Top of Data
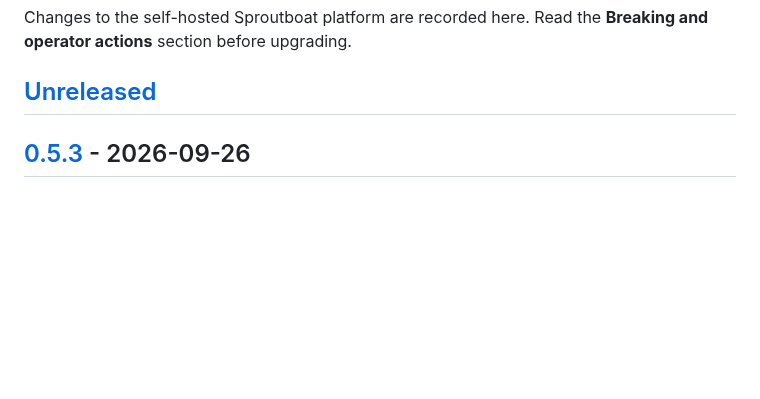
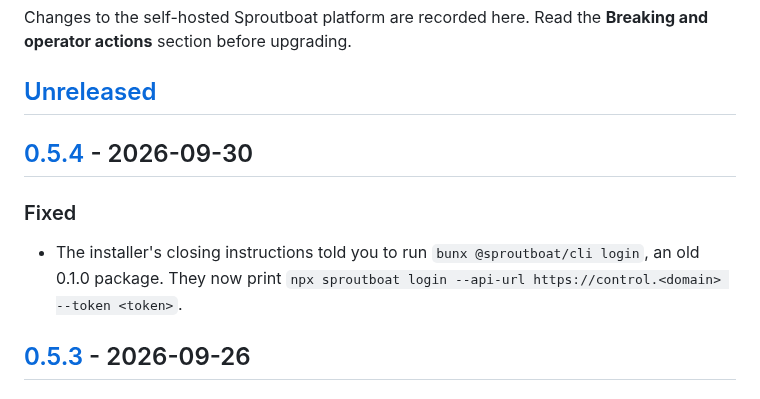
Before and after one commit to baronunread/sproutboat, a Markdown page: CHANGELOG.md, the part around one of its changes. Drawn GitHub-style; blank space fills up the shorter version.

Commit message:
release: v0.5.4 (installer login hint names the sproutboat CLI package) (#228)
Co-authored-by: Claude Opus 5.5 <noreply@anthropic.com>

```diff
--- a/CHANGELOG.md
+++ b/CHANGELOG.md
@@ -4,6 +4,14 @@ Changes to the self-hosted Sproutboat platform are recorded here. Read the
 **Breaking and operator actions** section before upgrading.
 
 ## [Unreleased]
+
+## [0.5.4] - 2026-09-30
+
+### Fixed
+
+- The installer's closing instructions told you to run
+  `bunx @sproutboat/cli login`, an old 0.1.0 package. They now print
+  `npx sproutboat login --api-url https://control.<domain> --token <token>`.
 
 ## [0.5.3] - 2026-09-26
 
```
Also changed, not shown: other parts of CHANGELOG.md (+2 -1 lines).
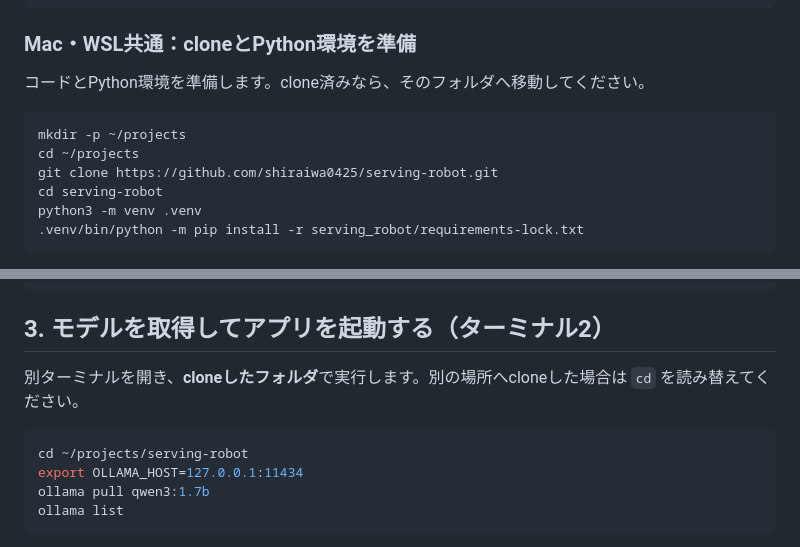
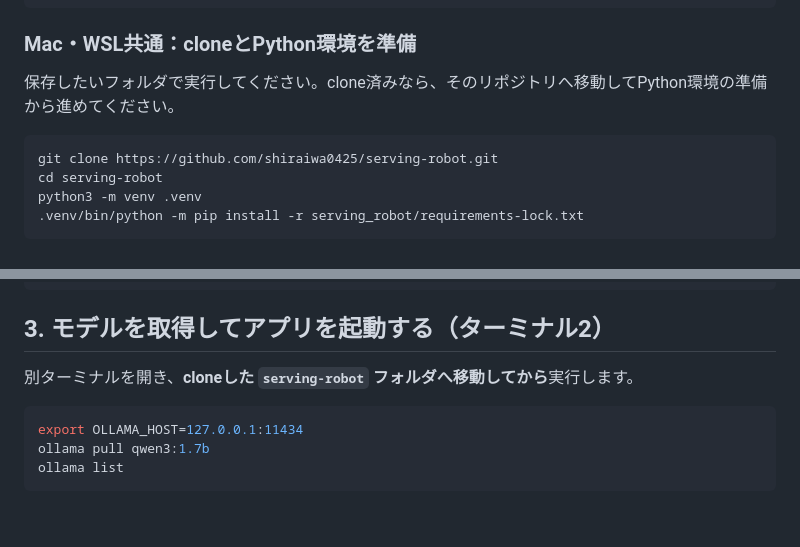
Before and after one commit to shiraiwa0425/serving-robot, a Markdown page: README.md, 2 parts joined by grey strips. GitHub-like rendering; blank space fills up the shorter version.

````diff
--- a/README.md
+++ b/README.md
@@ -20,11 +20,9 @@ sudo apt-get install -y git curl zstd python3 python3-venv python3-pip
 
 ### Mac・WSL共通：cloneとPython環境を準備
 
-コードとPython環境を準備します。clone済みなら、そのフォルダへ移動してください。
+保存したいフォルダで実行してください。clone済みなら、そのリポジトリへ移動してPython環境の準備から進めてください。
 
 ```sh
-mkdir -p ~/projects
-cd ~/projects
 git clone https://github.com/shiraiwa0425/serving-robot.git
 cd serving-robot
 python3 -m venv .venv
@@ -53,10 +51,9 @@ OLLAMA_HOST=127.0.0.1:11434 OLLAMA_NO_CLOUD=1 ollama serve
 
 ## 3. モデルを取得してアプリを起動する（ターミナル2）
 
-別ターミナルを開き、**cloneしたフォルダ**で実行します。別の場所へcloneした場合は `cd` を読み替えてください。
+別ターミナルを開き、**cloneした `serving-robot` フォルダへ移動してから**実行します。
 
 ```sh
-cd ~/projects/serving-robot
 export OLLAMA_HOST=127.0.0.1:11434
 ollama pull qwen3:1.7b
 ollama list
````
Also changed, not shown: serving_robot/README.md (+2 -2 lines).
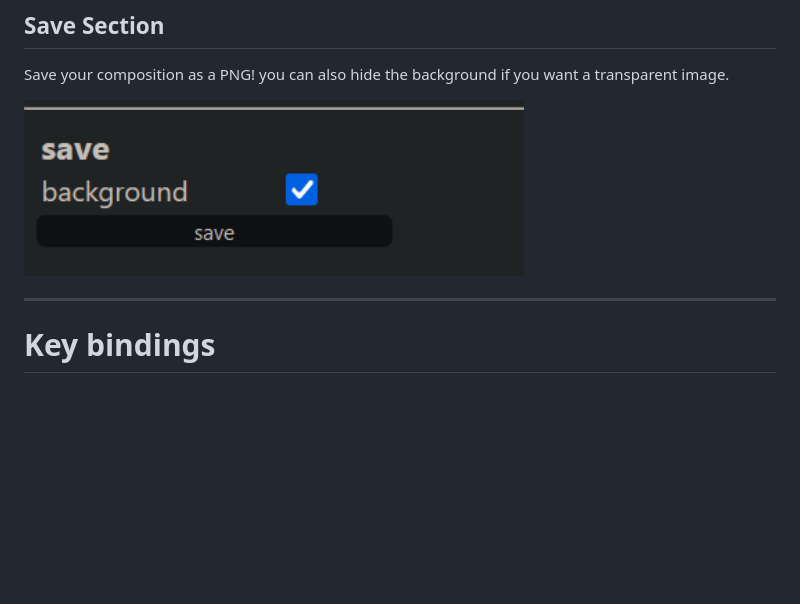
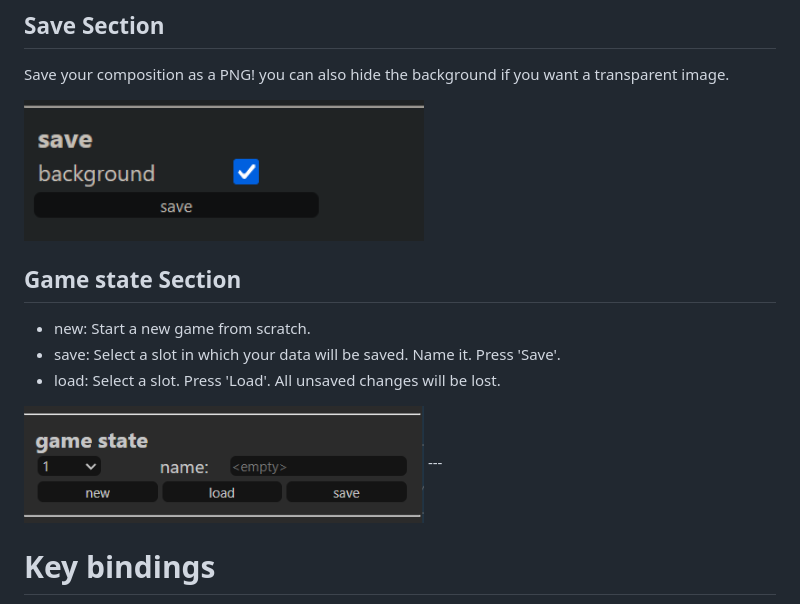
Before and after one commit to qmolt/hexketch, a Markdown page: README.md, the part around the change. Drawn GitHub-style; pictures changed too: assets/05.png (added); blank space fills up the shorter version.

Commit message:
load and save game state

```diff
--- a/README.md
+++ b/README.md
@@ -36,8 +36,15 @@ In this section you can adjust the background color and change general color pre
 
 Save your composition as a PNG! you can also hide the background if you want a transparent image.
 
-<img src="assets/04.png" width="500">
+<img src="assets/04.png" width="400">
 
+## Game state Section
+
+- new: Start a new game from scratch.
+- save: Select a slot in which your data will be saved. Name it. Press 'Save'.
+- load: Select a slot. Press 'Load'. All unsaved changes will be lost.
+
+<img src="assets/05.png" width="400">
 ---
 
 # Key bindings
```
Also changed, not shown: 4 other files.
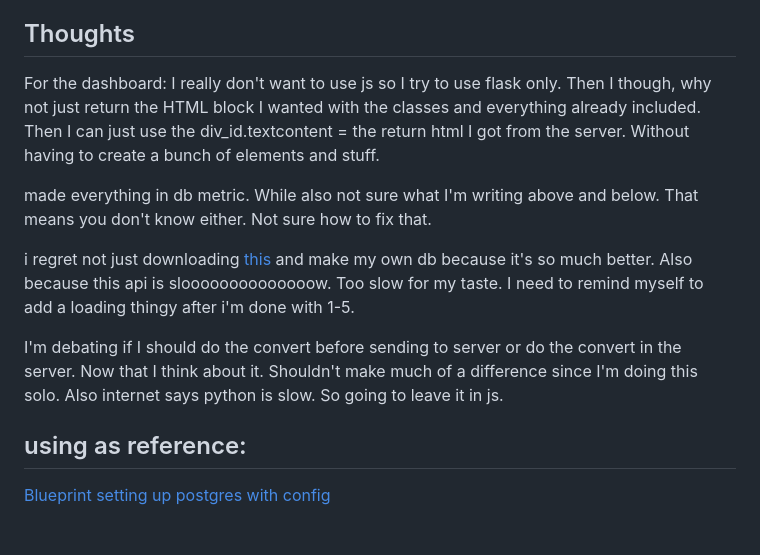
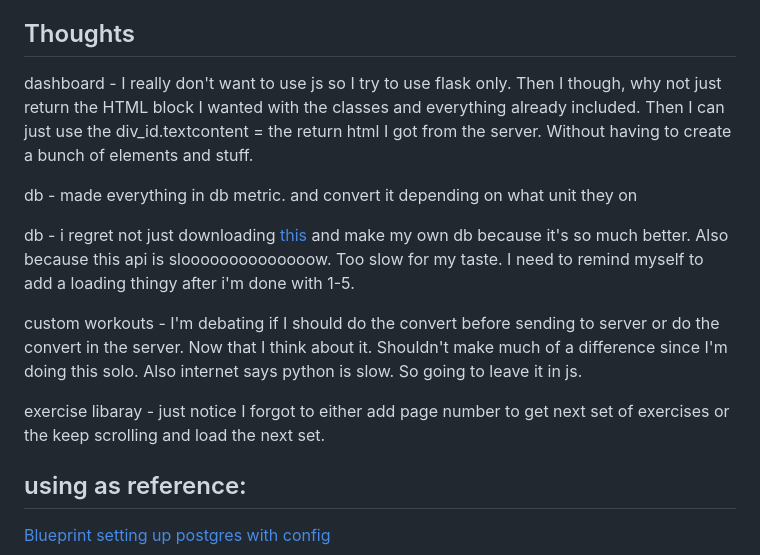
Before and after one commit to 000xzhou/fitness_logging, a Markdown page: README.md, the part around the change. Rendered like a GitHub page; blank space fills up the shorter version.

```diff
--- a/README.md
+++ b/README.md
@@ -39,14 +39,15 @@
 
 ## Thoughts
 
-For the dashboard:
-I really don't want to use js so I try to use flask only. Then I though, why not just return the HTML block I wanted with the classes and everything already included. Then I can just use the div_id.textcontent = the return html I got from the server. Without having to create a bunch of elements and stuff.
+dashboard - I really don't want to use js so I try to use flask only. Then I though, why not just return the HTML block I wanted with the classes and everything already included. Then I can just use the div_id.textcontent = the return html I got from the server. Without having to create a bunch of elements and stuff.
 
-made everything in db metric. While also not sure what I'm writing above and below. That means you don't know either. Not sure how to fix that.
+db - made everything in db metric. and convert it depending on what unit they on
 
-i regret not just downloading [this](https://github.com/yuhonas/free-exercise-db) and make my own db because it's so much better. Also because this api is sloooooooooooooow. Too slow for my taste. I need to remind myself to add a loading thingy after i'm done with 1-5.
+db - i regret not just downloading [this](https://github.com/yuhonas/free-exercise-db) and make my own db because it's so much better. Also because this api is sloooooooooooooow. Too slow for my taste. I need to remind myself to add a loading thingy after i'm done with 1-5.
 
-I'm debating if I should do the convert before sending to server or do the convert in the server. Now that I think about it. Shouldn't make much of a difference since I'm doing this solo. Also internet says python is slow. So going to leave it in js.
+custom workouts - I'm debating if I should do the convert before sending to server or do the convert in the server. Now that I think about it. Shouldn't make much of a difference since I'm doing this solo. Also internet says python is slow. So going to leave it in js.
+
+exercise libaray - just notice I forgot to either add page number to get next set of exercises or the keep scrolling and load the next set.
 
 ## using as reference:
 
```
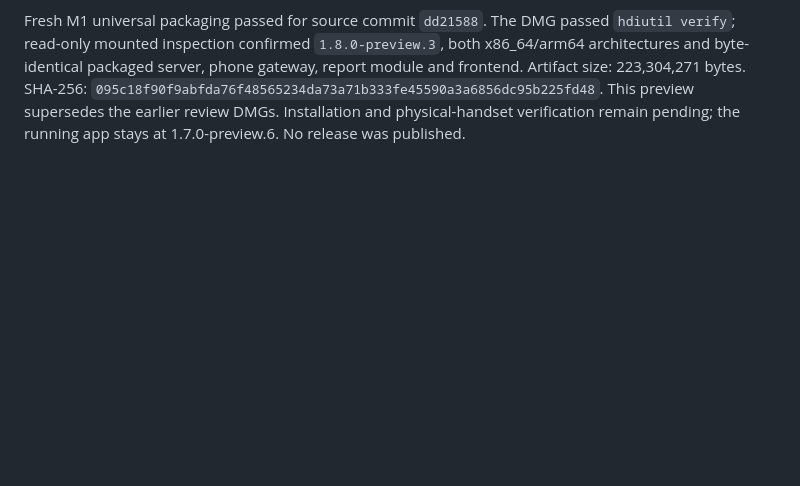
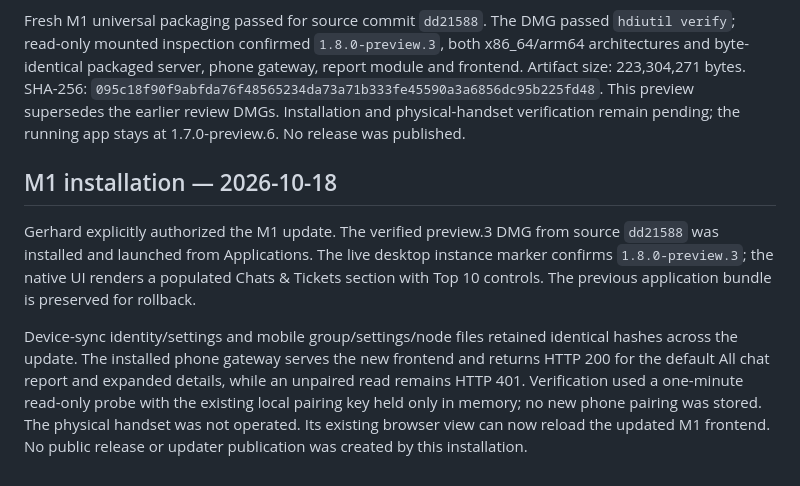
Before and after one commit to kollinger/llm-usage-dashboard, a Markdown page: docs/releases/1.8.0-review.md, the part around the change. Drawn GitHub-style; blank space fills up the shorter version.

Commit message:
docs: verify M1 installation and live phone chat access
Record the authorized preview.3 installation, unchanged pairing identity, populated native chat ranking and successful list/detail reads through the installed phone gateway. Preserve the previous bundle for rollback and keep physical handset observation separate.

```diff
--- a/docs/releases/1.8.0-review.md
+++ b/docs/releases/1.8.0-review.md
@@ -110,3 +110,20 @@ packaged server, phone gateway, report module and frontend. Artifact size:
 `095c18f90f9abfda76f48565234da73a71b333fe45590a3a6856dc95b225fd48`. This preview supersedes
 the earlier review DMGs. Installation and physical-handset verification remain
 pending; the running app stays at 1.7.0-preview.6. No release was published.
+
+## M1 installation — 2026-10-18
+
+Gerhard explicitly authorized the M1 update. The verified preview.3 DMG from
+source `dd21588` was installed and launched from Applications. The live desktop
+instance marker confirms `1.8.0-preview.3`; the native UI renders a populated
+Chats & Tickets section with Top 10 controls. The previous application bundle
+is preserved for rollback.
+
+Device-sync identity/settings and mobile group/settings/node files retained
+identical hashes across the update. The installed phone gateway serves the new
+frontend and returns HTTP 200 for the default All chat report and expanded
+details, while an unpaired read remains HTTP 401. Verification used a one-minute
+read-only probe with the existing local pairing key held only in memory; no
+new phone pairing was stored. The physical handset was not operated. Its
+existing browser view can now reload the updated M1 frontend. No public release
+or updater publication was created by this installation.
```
Bottom of Data
What to do: Gather up, from the records above, each line where the word "preview" appears.

Response to the exercise:
Record the authorized preview.3 installation, unchanged pairing identity, populated native chat ranking and successful list/detail reads through the installed phone gateway. Preserve the previous bundle for rollback and keep physical handset observation separate.
 `095c18f90f9abfda76f48565234da73a71b333fe45590a3a6856dc95b225fd48`. This preview supersedes
 pending; the running app stays at 1.7.0-preview.6. No release was published.
+Gerhard explicitly authorized the M1 update. The verified preview.3 DMG from
+instance marker confirms `1.8.0-preview.3`; the native UI renders a populated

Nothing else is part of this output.